(Stored data entries)
'''

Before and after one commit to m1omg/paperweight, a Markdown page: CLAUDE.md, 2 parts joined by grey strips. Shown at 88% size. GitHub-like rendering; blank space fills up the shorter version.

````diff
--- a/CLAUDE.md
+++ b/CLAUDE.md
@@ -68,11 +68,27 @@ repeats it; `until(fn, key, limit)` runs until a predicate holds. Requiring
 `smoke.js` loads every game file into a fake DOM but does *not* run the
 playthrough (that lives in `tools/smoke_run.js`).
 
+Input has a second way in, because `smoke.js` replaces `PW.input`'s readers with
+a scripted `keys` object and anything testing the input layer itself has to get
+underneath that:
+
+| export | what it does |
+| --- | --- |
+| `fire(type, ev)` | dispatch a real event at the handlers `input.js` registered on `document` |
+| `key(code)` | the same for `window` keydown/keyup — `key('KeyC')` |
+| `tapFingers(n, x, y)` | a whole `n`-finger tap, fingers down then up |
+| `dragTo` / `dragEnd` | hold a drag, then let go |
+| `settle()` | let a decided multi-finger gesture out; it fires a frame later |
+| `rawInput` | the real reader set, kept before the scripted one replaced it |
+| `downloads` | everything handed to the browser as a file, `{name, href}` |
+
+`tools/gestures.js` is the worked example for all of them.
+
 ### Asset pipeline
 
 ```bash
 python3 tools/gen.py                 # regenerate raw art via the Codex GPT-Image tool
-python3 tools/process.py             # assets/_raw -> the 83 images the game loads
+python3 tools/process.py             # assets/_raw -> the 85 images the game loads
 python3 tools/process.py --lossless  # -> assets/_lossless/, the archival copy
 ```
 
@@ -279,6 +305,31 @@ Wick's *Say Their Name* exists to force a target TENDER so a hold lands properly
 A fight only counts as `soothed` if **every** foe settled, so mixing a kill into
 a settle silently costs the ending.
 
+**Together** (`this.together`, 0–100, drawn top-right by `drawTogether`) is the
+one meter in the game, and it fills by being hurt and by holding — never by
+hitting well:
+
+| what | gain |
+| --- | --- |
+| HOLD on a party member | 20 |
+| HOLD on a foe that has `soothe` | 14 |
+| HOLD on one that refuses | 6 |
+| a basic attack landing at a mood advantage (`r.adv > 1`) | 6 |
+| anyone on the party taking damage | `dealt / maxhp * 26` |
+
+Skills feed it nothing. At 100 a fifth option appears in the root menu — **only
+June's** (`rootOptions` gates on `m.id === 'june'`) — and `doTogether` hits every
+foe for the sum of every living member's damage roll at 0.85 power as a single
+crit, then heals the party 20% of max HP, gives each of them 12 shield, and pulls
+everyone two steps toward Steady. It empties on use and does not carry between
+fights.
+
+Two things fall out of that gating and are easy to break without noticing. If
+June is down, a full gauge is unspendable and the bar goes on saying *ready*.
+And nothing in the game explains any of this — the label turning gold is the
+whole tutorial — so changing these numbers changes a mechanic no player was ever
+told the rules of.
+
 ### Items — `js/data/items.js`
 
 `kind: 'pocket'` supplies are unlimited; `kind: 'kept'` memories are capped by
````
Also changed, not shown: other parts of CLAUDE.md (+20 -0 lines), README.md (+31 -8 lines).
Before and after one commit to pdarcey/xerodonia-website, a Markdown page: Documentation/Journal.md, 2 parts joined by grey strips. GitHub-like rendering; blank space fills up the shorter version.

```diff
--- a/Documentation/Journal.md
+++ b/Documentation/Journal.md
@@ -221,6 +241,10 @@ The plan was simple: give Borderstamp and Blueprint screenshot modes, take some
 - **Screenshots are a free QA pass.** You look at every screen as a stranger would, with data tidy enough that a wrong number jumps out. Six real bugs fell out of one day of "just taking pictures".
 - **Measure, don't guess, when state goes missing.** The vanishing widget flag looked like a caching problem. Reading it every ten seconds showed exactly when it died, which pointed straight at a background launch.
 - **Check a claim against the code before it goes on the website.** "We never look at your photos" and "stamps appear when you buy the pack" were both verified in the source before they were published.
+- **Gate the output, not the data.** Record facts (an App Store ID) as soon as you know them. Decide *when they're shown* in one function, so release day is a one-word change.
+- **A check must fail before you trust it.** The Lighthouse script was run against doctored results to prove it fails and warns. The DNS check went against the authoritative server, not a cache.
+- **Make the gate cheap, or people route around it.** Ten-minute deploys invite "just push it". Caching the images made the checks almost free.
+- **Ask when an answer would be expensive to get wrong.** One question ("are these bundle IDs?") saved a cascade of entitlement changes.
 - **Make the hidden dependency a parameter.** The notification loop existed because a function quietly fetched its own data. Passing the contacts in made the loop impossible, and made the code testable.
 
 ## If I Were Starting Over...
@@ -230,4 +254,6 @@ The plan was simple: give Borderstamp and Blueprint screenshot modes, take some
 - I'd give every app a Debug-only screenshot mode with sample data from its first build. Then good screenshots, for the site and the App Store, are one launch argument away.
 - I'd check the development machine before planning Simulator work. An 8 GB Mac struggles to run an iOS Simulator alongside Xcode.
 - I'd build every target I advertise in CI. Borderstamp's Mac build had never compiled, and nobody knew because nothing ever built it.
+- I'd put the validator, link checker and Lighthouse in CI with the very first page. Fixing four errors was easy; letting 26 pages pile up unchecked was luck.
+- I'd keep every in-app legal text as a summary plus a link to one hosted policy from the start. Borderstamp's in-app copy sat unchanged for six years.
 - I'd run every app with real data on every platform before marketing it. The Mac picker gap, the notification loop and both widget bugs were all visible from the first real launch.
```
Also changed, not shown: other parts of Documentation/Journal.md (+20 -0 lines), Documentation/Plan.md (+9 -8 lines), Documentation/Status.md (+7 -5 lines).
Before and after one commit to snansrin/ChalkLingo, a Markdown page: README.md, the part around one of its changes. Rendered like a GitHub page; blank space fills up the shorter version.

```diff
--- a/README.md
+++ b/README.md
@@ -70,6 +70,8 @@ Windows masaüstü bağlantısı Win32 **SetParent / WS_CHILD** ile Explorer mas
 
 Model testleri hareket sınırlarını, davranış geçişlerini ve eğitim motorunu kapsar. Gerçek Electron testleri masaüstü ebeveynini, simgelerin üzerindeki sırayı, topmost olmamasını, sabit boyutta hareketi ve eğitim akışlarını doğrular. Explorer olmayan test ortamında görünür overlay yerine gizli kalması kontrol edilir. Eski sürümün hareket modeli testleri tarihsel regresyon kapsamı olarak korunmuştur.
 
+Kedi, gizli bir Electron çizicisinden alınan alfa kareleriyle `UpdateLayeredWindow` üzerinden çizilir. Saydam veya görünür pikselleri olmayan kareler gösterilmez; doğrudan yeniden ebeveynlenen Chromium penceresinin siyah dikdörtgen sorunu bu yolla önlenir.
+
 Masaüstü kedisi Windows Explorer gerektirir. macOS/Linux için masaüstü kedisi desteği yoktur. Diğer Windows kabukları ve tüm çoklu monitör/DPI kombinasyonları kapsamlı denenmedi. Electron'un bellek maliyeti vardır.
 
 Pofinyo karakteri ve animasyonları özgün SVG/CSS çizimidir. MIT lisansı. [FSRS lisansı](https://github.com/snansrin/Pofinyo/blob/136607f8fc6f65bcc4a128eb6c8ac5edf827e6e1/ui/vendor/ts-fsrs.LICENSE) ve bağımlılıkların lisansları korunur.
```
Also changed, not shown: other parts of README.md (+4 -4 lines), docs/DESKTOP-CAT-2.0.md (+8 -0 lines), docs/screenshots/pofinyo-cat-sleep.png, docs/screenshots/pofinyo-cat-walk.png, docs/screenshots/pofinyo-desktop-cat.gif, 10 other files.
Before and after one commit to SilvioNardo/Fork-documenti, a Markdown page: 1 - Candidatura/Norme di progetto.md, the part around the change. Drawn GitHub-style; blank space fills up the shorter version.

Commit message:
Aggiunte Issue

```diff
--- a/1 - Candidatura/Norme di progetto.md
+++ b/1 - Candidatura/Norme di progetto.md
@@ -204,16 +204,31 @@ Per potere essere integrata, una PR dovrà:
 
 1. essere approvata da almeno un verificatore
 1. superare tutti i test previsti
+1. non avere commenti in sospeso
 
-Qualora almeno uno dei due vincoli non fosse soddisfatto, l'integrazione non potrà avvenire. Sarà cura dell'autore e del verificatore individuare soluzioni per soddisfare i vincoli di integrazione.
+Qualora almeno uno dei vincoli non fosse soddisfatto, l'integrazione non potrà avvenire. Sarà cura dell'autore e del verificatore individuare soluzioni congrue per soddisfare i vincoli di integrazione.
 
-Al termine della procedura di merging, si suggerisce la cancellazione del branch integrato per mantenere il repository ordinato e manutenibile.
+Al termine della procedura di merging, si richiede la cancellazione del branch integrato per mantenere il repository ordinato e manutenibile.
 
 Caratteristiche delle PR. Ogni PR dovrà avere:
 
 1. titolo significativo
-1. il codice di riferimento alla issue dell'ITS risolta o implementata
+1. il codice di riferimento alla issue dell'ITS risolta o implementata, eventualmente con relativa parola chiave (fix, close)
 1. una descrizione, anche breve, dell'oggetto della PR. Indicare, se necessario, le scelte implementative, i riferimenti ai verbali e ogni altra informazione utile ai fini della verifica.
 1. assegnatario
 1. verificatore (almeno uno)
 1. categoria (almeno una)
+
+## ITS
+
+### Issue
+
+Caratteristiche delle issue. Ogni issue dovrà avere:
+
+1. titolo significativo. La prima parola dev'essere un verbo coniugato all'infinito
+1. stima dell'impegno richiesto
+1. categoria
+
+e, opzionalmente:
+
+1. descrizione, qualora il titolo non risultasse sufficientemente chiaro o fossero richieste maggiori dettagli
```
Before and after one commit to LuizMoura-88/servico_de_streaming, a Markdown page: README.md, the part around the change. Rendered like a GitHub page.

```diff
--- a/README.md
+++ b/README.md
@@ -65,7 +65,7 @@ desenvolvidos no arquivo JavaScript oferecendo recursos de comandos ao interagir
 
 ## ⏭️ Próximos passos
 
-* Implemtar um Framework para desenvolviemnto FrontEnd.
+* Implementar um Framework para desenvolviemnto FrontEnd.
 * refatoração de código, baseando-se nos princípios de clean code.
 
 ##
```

'''

Problem to solve. Go over the data and return every line that includes the word "when".

Response to this task.
 - **Measure, don't guess, when state goes missing.** The vanishing widget flag looked like a caching problem. Reading it every ten seconds showed exactly when it died, which pointed straight at a background launch.
 - **Check a claim against the code before it goes on the website.** "We never look at your photos" and "stamps appear when you buy the pack" were both verified in the source before they were published.
+- **Gate the output, not the data.** Record facts (an App Store ID) as soon as you know them. Decide *when they're shown* in one function, so release day is a one-word change.
+- **Ask when an answer would be expensive to get wrong.** One question ("are these bundle IDs?") saved a cascade of entitlement changes.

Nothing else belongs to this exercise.